It is the beginning of a lifestyle that includes regular exercise, and of treating food as fuel instead of a filler. It is the beginning of a lifelong commitment to developing one’s strengths and physical abilities instead of focusing on how looks.
In this light, the more radical changes one should make when joining a weight loss boot camp is one’s mindset and attitude. Many people who have tried fitness programs say that without these changes, one is bound to gain back all the weight that they lost.
Weight loss camp alumni advise that one maintain or even add to his or her workload after camp. And by workload, they mean household chores and work tasks that require much movement. At the office, take on fieldwork, volunteer for projects that see you talking to many people, and visiting different places.
A change in social interactions is also necessary to keep one’s weight loss goals. Once fitness camp ends, people may find that their friends and family bringing them back to the same unhealthy habits that got them into trouble in the first place such as smoking, drinking alcohol, and eating junk food. A weight-loss alumni’s friends and family should work to support that person. In the long run, they too could see themselves living healthier and fitter lives. Engage each other in activities centered around sports and exercise routines instead of on food. And when it comes to food, teach each other, especially children, to value knowing different types of food, raw and natural food ingredients, and where they come from.
Psychologists note that fitness camp alumni often find themselves forming new friendships and putting old friendships in the back seat. This is not entirely unexpected as being able to encourage others to take on the new habits mentioned above is never immediate and easy.
And while emotionally conquering one’s demons is a big part of weight loss camps, alumni may find themselves feeling the same as before when they were obese or overweight – shy, scared, lazy, sad, and even angry. As mentioned earlier, fitness camps are not ends but beginnings to continuous journeys. So, don’t be so hard yourself when you still can’t seem to be the life of the party even if you look cooler or physically feel stronger.

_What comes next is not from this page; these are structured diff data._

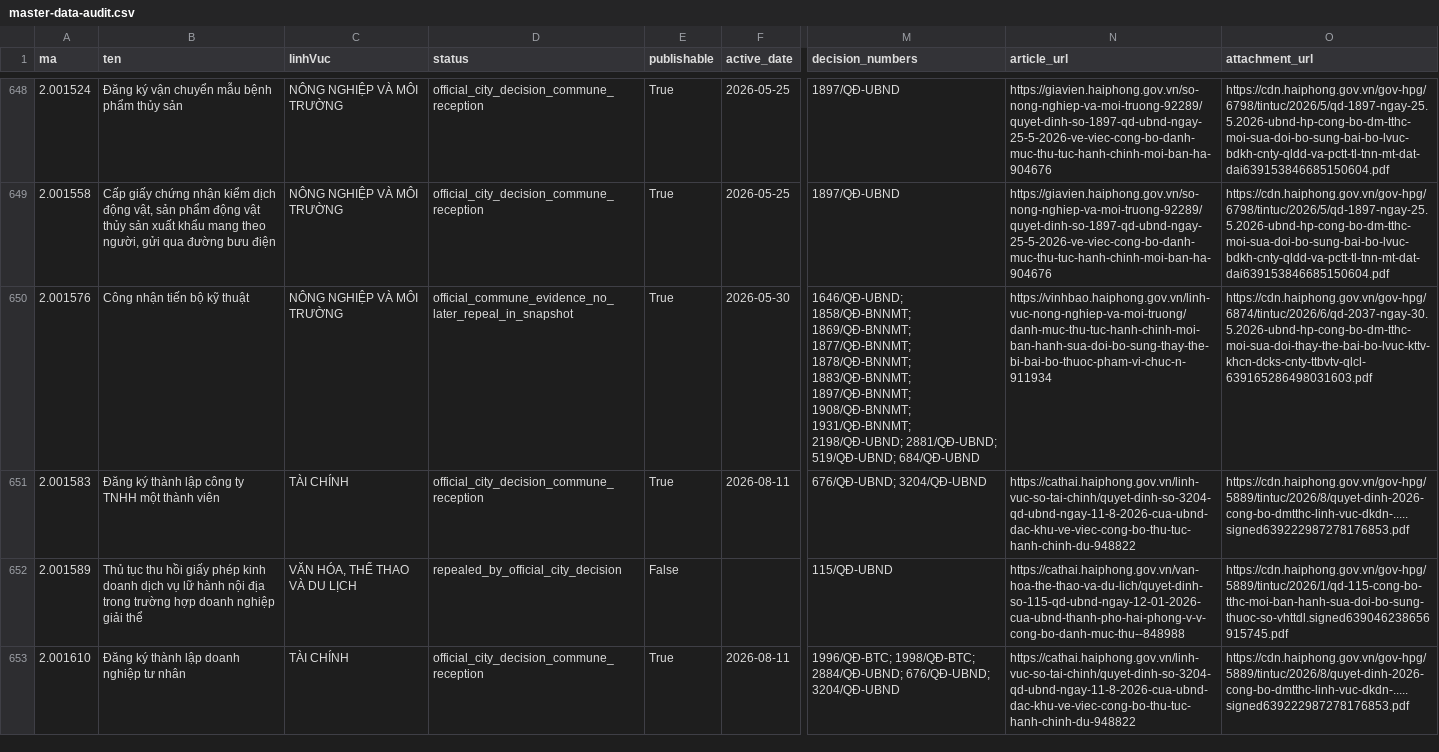
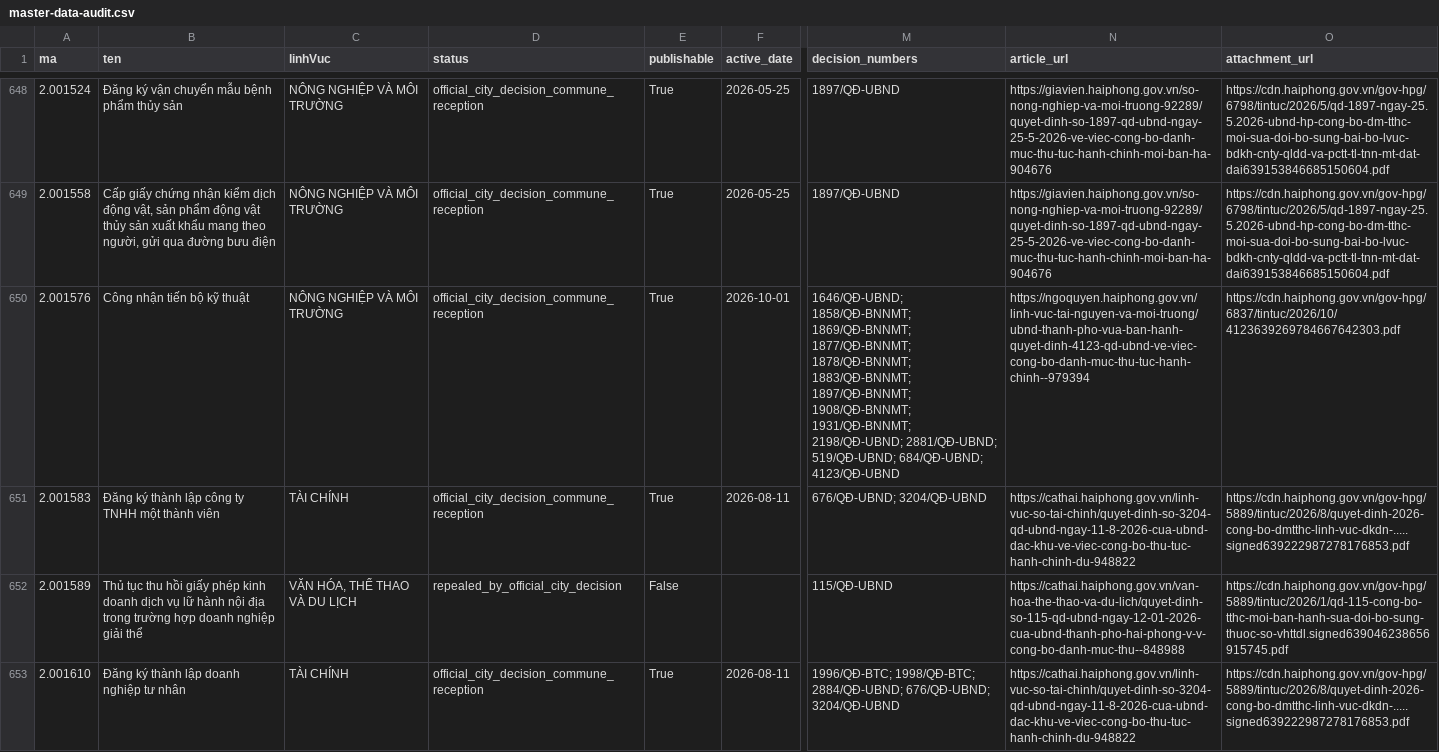
Before and after one commit to hongdienvbhp/BangNiemYetVinhBao, a CSV file: data/master-data-audit.csv, drawn as a sheet; only a part is shown, gaps mark what is left out; the diff names each change by its address in the sheet, - before the commit and + after, or states it on an @@ line.

```diff
--- a/data/master-data-audit.csv
+++ b/data/master-data-audit.csv
-D650 (status): official_commune_evidence_no_later_repeal_in_snapshot
+D650 (status): official_city_decision_commune_reception
-F650 (active_date): 2026-05-30
+F650 (active_date): 2026-10-01
-M650 (decision_numbers): …2881/QĐ-UBND; 519/QĐ-UBND; 684/QĐ-UBND
+M650 (decision_numbers): …2881/QĐ-UBND; 519/QĐ-UBND; 684/QĐ-UBND; 4123/QĐ-UBND
-N650 (article_url): https://vinhbao.haiphong.gov.vn/linh-vuc-nong-nghiep-va-moi-truong/danh-muc-thu-tuc-hanh-chinh-moi-ban-hanh-sua-doi-bo-sung-thay-the-bi-bai-bo-thuoc-pham-vi-chuc-n-911934
+N650 (article_url): https://ngoquyen.haiphong.gov.vn/linh-vuc-tai-nguyen-va-moi-truong/ubnd-thanh-pho-vua-ban-hanh-quyet-dinh-4123-qd-ubnd-ve-viec-cong-bo-danh-muc-thu-tuc-hanh-chinh--979394
-O650 (attachment_url): https://cdn.haiphong.gov.vn/gov-hpg/6874/tintuc/2026/6/qd-2037-ngay-30.5.2026-ubnd-hp-cong-bo-dm-tthc-moi-sua-doi-thay-the-bai-bo-lvuc-kttv-khcn-dcks-cnty-ttbvtv-qlcl-639165286498031603.pdf
+O650 (attachment_url): https://cdn.haiphong.gov.vn/gov-hpg/6837/tintuc/2026/10/4123639269784667642303.pdf
```
Also changed, not shown: 11 other files.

One budding young photographer who has documented her own weight loss program comments that happiness post weight loss depends on the ability to let oneself fail and on the ability to not think about how other people are doing or thinking in relation to one’s own weight.